Osteopathy embraces the philosophy that the body has an innate, natural ability to self-regulate and to heal itself. The key factor that permits this regulation and healing to proceed unimpeded is the ability of the body to freely circulate all its fluids and liquids. These fluids include the blood, lymph, synovial fluid, digestive juices, cerebrospinal fluid, axoplasm, and all the other intracellular and extracellular fluids of the body.
These liquids carry many of the body's life-sustaining compounds, including hormones, enzymes and their secretions, immune and anti-inflammatory factors, neurotransmitter impulses, nutritional elements, and such dissolved gases as oxygen. The body's fluids are involved in all facets of life, from the DNA that is suspended within the intracellular fluid to the fetus that floats in the amniotic fluid. In addition, these body fluids serve as mediums for excreting all the byproducts of digestion and cellular respiration.
Any obstruction that impedes the circulation of fluids within the body is the focus of osteopathic assessment and treatment. These impediments may take the form of structural or non-structural blockages. Structural or physical impediments include generalized twists, curves, or pulls within the body, as well as specific misaligned bones, organs, or tissues. These imbalances may affect the control of systems that regulate fluid circulation and the life-sustaining and regulatory products that the fluids carry.
Non-structural impediments may include emotional patterns that are responsible for maintaining the body in certain defensive adaptations, such as a predisposition to holding the breath. These adaptations are often responses to stressful incidents of the past or present, or they may have a repetitive nature, such as repeatedly raising the shoulders in times of stress or cold temperatures.
Over time, the body gradually loses its ability to efficiently self-regulate and self-heal. Some of this loss may be due to the aging process, trauma, accident, illness, surgical scarring, childbirth, repetitive activity, the prolonged influence of gravity on posture, or the cumulative effects of mental, emotional, physical, and spiritual stresses.
In most cases, the patient has had some combination of the above experiences. These experiences may manifest themselves locally at or near the original site of occurrence or, more frequently, the symptoms may be felt far from the site of occurrence. For this reason, the Osteopathic Manual Practitioner must assess the whole body. Although treatment may be directed toward several specific areas, the effect of that treatment is often felt throughout the body. It is for this reason that the Osteopathic Manual Practitioner also treat the whole body.
By using a meticulous methodology, as provided through the CCO's traditional osteopathic program, the Osteopathic Manual Practitioner can determine the origin and effects of aging, trauma, and other experiences, and to create and administer an appropriate treatment plan. This process begins by:
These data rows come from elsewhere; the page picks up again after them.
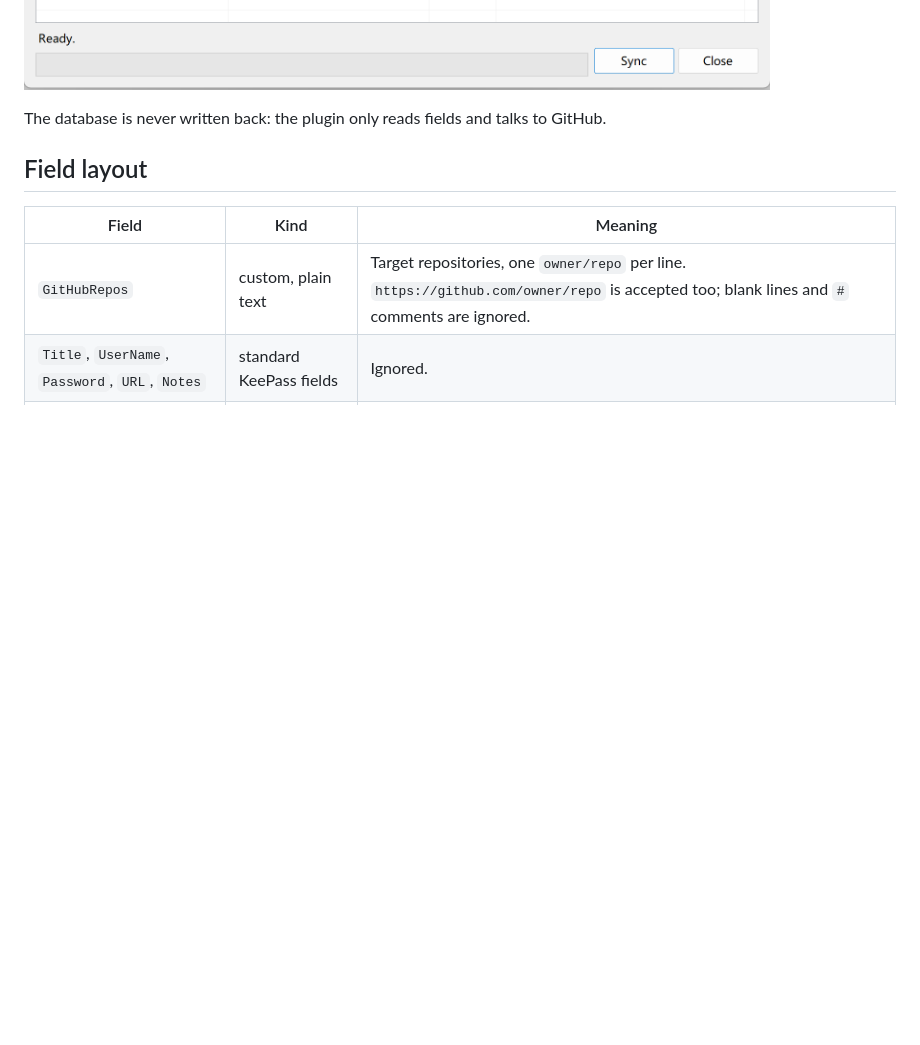
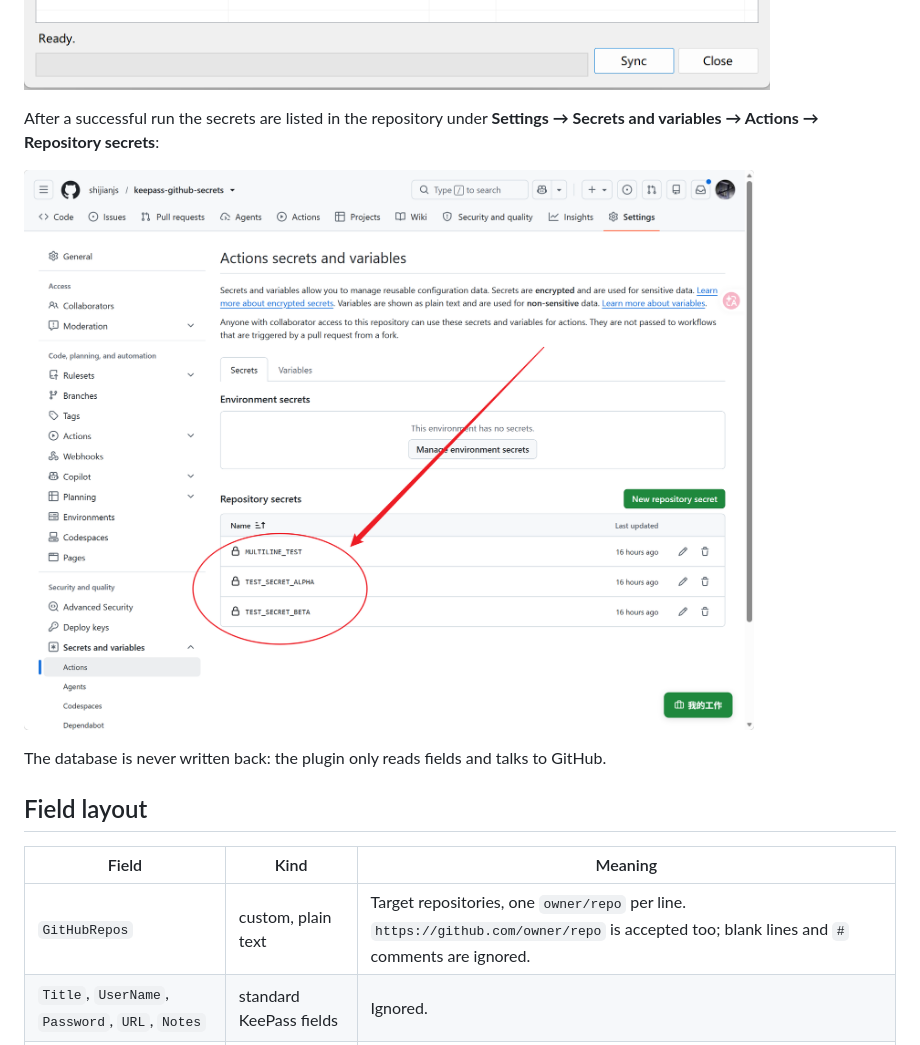
Before and after one commit to shijianjs/keepass-github-secrets, a Markdown page: README.md, the part around the change. Rendered like a GitHub page; pictures changed too: docs/images/github-repo-secrets.png (added); blank space fills up the shorter version.

Commit message:
docs: 教程补「同步结果」截图
docs/images/github-repo-secrets.png：仓库 Settings → Secrets and variables →
Actions 里出现的 MULTILINE_TEST / TEST_SECRET_ALPHA / TEST_SECRET_BETA，
接在同步对话框图之后，中英 README 同步更新。

```diff
--- a/README.md
+++ b/README.md
@@ -48,6 +48,11 @@ What the dialog looks like — repositories on the left, secret field names with
 (values stay hidden), skipped lines and illegal field names in red:
 
 ![Sync dialog: repositories × secrets, with skipped items reported in red](docs/images/sync-dialog.png)
+
+After a successful run the secrets are listed in the repository under **Settings → Secrets and
+variables → Actions → Repository secrets**:
+
+![GitHub repository secrets created by the plugin](docs/images/github-repo-secrets.png)
 
 The database is never written back: the plugin only reads fields and talks to GitHub.
 
```
Also changed, not shown: README.zh-CN.md (+5 -0 lines).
1.  interviewing the patient

2.  performing a complete osteopathic assessment

3.  assessing the positionmobility and quality of certain tissues, fluids, and rhythms of the body.

 Once the nature of the patient's condition is determined, treatment is directed toward helping the body regain its optimal ability to circulate the fluids unimpeded and in sufficient quantity. This restoration of circulation leads to the body's natural ability to regulate and heal itself. 



The profession of Osteopathy was founded single-handedly in 1874 by an American physician, with a mechanical background, named Andrew Taylor Still (1828-1917). Still was the third son of a pioneer doctor, under whom he apprenticed at the close of the Jacksonian era (1829-1837). It was a time that encouraged independent thought and the development of new disciplines to improve the lot of mankind. Following Still's participation in the American Civil War, he began an empirical study of the human body under the premise that by studying “God's work” he would have a greater understanding of his “Creator.”